* [Instructions to follow]
In full and without alteration, print the entries that follow.

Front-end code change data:
-=-=-
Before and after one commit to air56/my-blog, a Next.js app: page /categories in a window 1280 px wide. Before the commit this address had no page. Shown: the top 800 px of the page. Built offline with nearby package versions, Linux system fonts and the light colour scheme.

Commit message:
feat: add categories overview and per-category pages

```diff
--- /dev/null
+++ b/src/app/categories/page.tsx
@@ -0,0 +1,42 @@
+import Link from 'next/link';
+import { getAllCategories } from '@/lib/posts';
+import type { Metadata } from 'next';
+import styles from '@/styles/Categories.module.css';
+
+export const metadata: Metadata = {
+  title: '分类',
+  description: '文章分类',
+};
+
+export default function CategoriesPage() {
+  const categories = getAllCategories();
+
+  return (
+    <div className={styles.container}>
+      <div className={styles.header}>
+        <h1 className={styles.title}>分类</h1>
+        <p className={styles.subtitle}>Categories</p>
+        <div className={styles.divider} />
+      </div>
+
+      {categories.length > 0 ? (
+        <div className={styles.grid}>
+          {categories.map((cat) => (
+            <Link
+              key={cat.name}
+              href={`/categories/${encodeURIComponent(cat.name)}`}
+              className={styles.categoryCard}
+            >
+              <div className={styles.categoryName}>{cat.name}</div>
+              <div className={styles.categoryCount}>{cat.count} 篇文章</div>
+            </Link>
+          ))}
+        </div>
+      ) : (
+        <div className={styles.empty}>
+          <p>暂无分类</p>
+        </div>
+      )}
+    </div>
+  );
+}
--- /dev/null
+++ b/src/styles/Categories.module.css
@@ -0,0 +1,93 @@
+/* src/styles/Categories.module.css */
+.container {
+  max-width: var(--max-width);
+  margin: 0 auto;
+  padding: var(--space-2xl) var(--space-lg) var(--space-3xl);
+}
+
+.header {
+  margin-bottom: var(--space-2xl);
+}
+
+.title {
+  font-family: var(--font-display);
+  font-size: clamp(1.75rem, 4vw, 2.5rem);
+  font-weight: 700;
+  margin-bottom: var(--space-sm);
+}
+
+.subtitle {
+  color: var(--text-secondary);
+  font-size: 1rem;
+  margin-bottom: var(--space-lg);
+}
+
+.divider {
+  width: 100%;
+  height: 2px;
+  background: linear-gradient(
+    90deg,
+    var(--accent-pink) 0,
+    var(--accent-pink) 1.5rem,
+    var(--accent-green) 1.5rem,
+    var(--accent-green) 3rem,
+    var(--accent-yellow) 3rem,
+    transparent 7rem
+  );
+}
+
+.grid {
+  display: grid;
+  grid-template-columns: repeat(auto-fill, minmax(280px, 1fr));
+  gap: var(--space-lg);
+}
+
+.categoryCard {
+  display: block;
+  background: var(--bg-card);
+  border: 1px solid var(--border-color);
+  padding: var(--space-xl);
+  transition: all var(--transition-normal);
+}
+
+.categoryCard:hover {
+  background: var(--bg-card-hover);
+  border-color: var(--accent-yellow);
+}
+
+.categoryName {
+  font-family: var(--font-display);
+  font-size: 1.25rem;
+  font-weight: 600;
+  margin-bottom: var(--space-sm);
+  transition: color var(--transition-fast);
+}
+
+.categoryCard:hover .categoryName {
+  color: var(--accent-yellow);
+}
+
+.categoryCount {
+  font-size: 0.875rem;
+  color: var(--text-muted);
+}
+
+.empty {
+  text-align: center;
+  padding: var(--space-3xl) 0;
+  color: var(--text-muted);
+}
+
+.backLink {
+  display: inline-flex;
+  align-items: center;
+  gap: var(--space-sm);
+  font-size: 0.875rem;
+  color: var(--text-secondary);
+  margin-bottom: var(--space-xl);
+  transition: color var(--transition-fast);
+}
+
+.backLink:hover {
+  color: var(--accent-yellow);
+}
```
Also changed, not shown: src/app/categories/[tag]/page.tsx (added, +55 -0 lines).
-=-=-
* [Result below]
Before and after one commit to air56/my-blog, a Next.js app: page /categories in a window 1280 px wide. Before the commit this address had no page. Shown: the top 800 px of the page. Built offline with nearby package versions, Linux system fonts and the light colour scheme.

Commit message:
feat: add categories overview and per-category pages

```diff
--- /dev/null
+++ b/src/app/categories/page.tsx
@@ -0,0 +1,42 @@
+import Link from 'next/link';
+import { getAllCategories } from '@/lib/posts';
+import type { Metadata } from 'next';
+import styles from '@/styles/Categories.module.css';
+
+export const metadata: Metadata = {
+  title: '分类',
+  description: '文章分类',
+};
+
+export default function CategoriesPage() {
+  const categories = getAllCategories();
+
+  return (
+    <div className={styles.container}>
+      <div className={styles.header}>
+        <h1 className={styles.title}>分类</h1>
+        <p className={styles.subtitle}>Categories</p>
+        <div className={styles.divider} />
+      </div>
+
+      {categories.length > 0 ? (
+        <div className={styles.grid}>
+          {categories.map((cat) => (
+            <Link
+              key={cat.name}
+              href={`/categories/${encodeURIComponent(cat.name)}`}
+              className={styles.categoryCard}
+            >
+              <div className={styles.categoryName}>{cat.name}</div>
+              <div className={styles.categoryCount}>{cat.count} 篇文章</div>
+            </Link>
+          ))}
+        </div>
+      ) : (
+        <div className={styles.empty}>
+          <p>暂无分类</p>
+        </div>
+      )}
+    </div>
+  );
+}
--- /dev/null
+++ b/src/styles/Categories.module.css
@@ -0,0 +1,93 @@
+/* src/styles/Categories.module.css */
+.container {
+  max-width: var(--max-width);
+  margin: 0 auto;
+  padding: var(--space-2xl) var(--space-lg) var(--space-3xl);
+}
+
+.header {
+  margin-bottom: var(--space-2xl);
+}
+
+.title {
+  font-family: var(--font-display);
+  font-size: clamp(1.75rem, 4vw, 2.5rem);
+  font-weight: 700;
+  margin-bottom: var(--space-sm);
+}
+
+.subtitle {
+  color: var(--text-secondary);
+  font-size: 1rem;
+  margin-bottom: var(--space-lg);
+}
+
+.divider {
+  width: 100%;
+  height: 2px;
+  background: linear-gradient(
+    90deg,
+    var(--accent-pink) 0,
+    var(--accent-pink) 1.5rem,
+    var(--accent-green) 1.5rem,
+    var(--accent-green) 3rem,
+    var(--accent-yellow) 3rem,
+    transparent 7rem
+  );
+}
+
+.grid {
+  display: grid;
+  grid-template-columns: repeat(auto-fill, minmax(280px, 1fr));
+  gap: var(--space-lg);
+}
+
+.categoryCard {
+  display: block;
+  background: var(--bg-card);
+  border: 1px solid var(--border-color);
+  padding: var(--space-xl);
+  transition: all var(--transition-normal);
+}
+
+.categoryCard:hover {
+  background: var(--bg-card-hover);
+  border-color: var(--accent-yellow);
+}
+
+.categoryName {
+  font-family: var(--font-display);
+  font-size: 1.25rem;
+  font-weight: 600;
+  margin-bottom: var(--space-sm);
+  transition: color var(--transition-fast);
+}
+
+.categoryCard:hover .categoryName {
+  color: var(--accent-yellow);
+}
+
+.categoryCount {
+  font-size: 0.875rem;
+  color: var(--text-muted);
+}
+
+.empty {
+  text-align: center;
+  padding: var(--space-3xl) 0;
+  color: var(--text-muted);
+}
+
+.backLink {
+  display: inline-flex;
+  align-items: center;
+  gap: var(--space-sm);
+  font-size: 0.875rem;
+  color: var(--text-secondary);
+  margin-bottom: var(--space-xl);
+  transition: color var(--transition-fast);
+}
+
+.backLink:hover {
+  color: var(--accent-yellow);
+}
```
Also changed, not shown: src/app/categories/[tag]/page.tsx (added, +55 -0 lines).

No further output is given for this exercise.